From the company’s founding in 1924 onward, up to at least 1931, Emil Broch’s company address was “Hübben 17” in Höhscheid, or Solingen-Merscheid. In the address book of 1931, the telephone connection of the company was given as well: 23650. This number was also maintained when the company moved to the house “Mangenberger Straße 302” around the middle of the 1930s. The new company accommodation was just about 100 meters from the old house away, but probably offered larger premises and a more prominent address, as Mangenberger Street at that time was also home to other well-known knife companies, like C. Jul. Herbertz.
For how long this house remained the headquarters of the Emil Broch steel factory, could not yet be determined, since in the time of World War Two, no address books of Solingen have been published.

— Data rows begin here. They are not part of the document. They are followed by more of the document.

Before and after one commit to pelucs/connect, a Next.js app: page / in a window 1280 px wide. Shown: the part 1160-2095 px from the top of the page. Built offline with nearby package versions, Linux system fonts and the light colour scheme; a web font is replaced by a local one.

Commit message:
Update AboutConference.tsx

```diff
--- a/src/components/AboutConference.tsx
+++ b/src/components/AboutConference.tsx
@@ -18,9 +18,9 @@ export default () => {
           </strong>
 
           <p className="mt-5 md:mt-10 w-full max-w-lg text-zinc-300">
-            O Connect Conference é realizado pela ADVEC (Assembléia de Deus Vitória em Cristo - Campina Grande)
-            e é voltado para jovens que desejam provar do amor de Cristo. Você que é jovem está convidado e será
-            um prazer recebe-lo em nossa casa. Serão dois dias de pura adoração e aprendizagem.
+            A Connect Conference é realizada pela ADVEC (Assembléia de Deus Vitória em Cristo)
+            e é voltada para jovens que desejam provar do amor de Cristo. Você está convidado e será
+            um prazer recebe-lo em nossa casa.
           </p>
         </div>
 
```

The company address on Mangenberger Street is the last to appear in the address book of 1938. From the beginning of the second World War on, track of the company is lost for almost 10 years.

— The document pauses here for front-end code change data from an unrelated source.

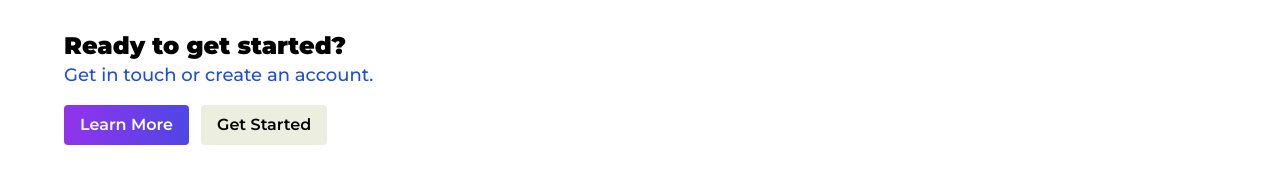
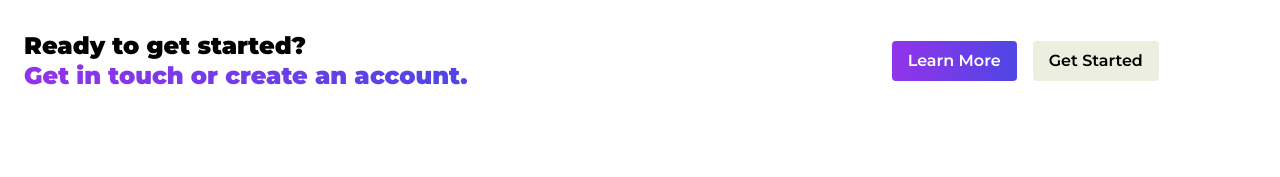
Before and after one commit to Nidula03/tailwind-Project, a plain HTML site: page index.html in a window 1280 px wide. Shown: the part 4078-4255 px from the top of the page. After the commit the page ends 4201 px from the top, so only its background shows below. Drawn offline with nearby package versions, Linux system fonts and the light colour scheme.

Commit message:
implemented section 6

```diff
--- a/index.html
+++ b/index.html
@@ -281,26 +281,27 @@
     <!-- Section 6 -->
 
 <section class="px-6 py-8 bg-white border-t border-gray-200">
-  <!-- same container width as top -->
-  <div class="max-w-6xl mx-auto">
-    <div class="text-left">
+  <div class="flex items-center gap-6">
+
+    <div>
       <h2 class="text-2xl font-black text-black leading-tight">
         Ready to get started?
       </h2>
-      <p class="text-lg font-medium text-blue-700">
+
+      <h2 class="text-2xl font-black text-black leading-tight bg-gradient-to-r from-purple-600 to-indigo-600 bg-clip-text text-transparent">
         Get in touch or create an account.
-      </p>
+      </h2>
     </div>
 
-    <!-- Buttons aligned left under text -->
-    <div class="flex gap-3 mt-4">
-      <button class="px-4 py-2 rounded font-semibold bg-gradient-to-r from-purple-600 to-indigo-600 text-white hover:from-purple-700 hover:to-indigo-700 transition-colors duration-300">
+    <div class="flex gap-4">
+      <button class="ml-[400px] px-4 py-2 rounded font-semibold bg-gradient-to-r from-purple-600 to-indigo-600 text-white hover:from-purple-700 hover:to-indigo-700 transition-colors duration-300">
         Learn More
       </button>
       <button class="px-4 py-2 rounded font-semibold bg-[#ECEEDF] text-black">
         Get Started
       </button>
     </div>
+
   </div>
 </section>
 
@@ -319,5 +320,6 @@
 
 
 
+
   </body>
 </html>
```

After the war
In the next address book of 1948/49, the third and last address for the company can be found. As that address book is a special copy solely for companies, the entry looks like a small ad. The text beneath the heading razor production reads as follows:
Steel works factory and export

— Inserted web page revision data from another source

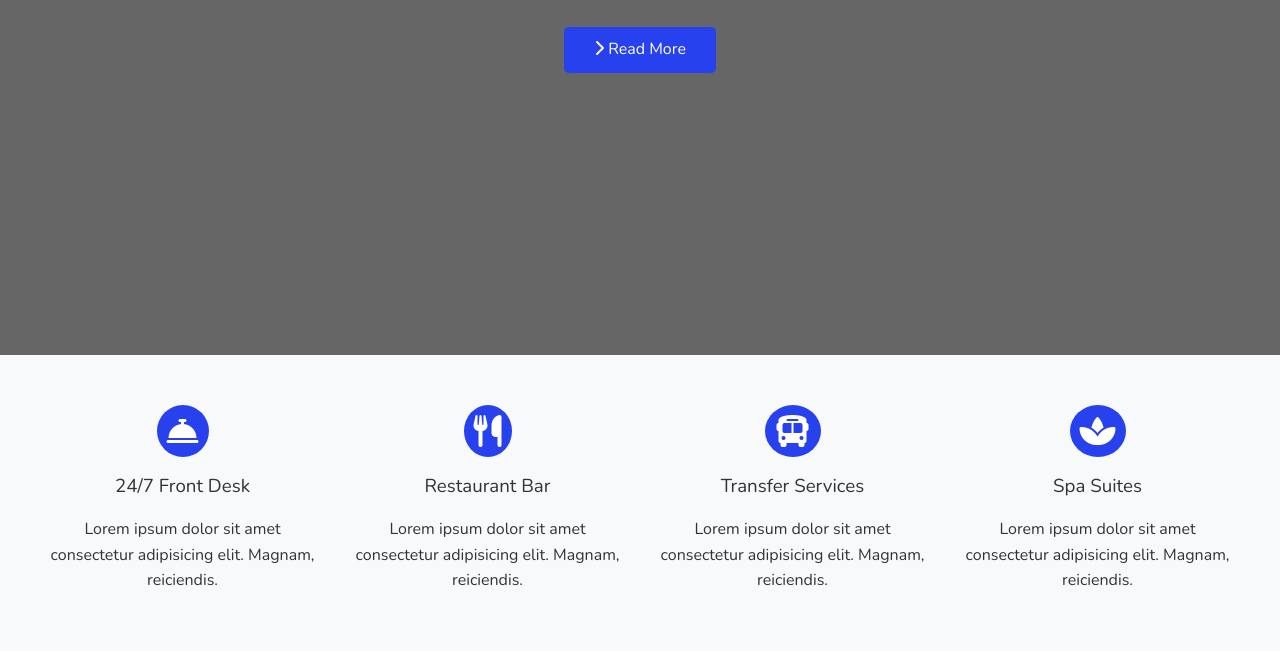
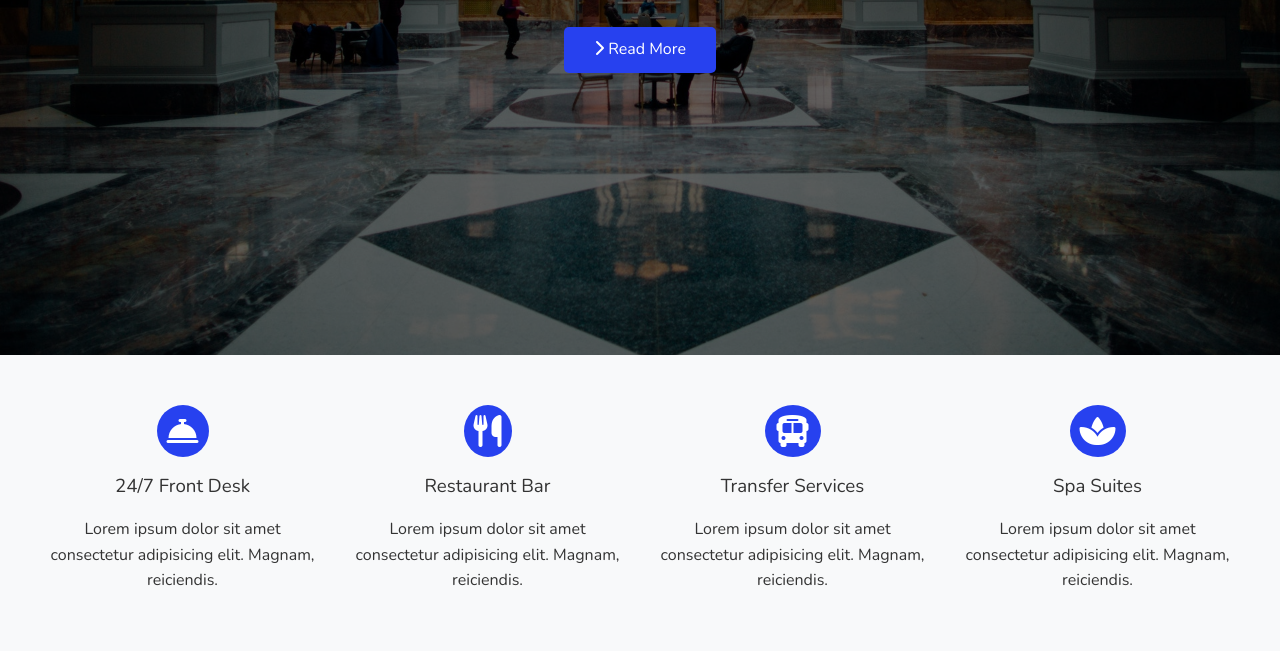
Before and after one commit to grafikeh/hotel-site, a plain HTML site: page index.html in a window 1280 px wide. Shown: the part 445-1096 px from the top of the page. Drawn offline with nearby package versions, Linux system fonts and the light colour scheme; the site is published under a folder, as on GitHub Pages, so addresses that start at the root find nothing.

Commit message:
Update style.css

```diff
--- a/css/style.css
+++ b/css/style.css
@@ -76,7 +76,7 @@ img {
 }
 /* header */
 .main-header {
-  background-image: url("/img/bg-1.jpeg");
+  background-image: url("../img/bg-1.jpeg");
   background-repeat: no-repeat;
   background-size: cover;
   background-position: center;
```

Straight razors only in best qualities
Solingen-Weyer, PO Box 41
Tel. 3 32 91
A specific address is not given here, but in the address book of 1953, the specification is completed: The third and last company address is “Häuschen 5” in Solingen-Weyer. As Emil Broch had died in the meantime*, the company’s only owner here is given as Willy Broch for the first time. However, Emil’s wife Martha is still listed in the address book of 1953 as a widow under the address of the old company seat on Mangenberger Street.
Under the address “Häuschen 5”, the company’s last mention is in the address book of 1961. In the following volumes, “Willy Broch, merchant” is listed under that same address. Willy’s wife, Elfriede Broch-Ehlenbeck, can also be found on this address, where her father, Friedrich Ehlenbeck, had already been listed since the 1950’s. Friedrich Ehlenbeck in turn was one of the founders of the Solingen dispatch department Ehlenbeck.
The last entry for Willy Broch can be found in the address book of 1978, as Willy died the following year.
* Whether Emil’s death was caused by war, or merely had been a death by a natural cause, is not known so far. In any case Emil was mustered in 1892, and was found to be suitable. In the First World War, however, he was not drafted for military service, as his father was blind on one eye and had to be cared for by Emil at that time. Since Emil was already 67 years old at the beginning of World War Two, he may not have served there either.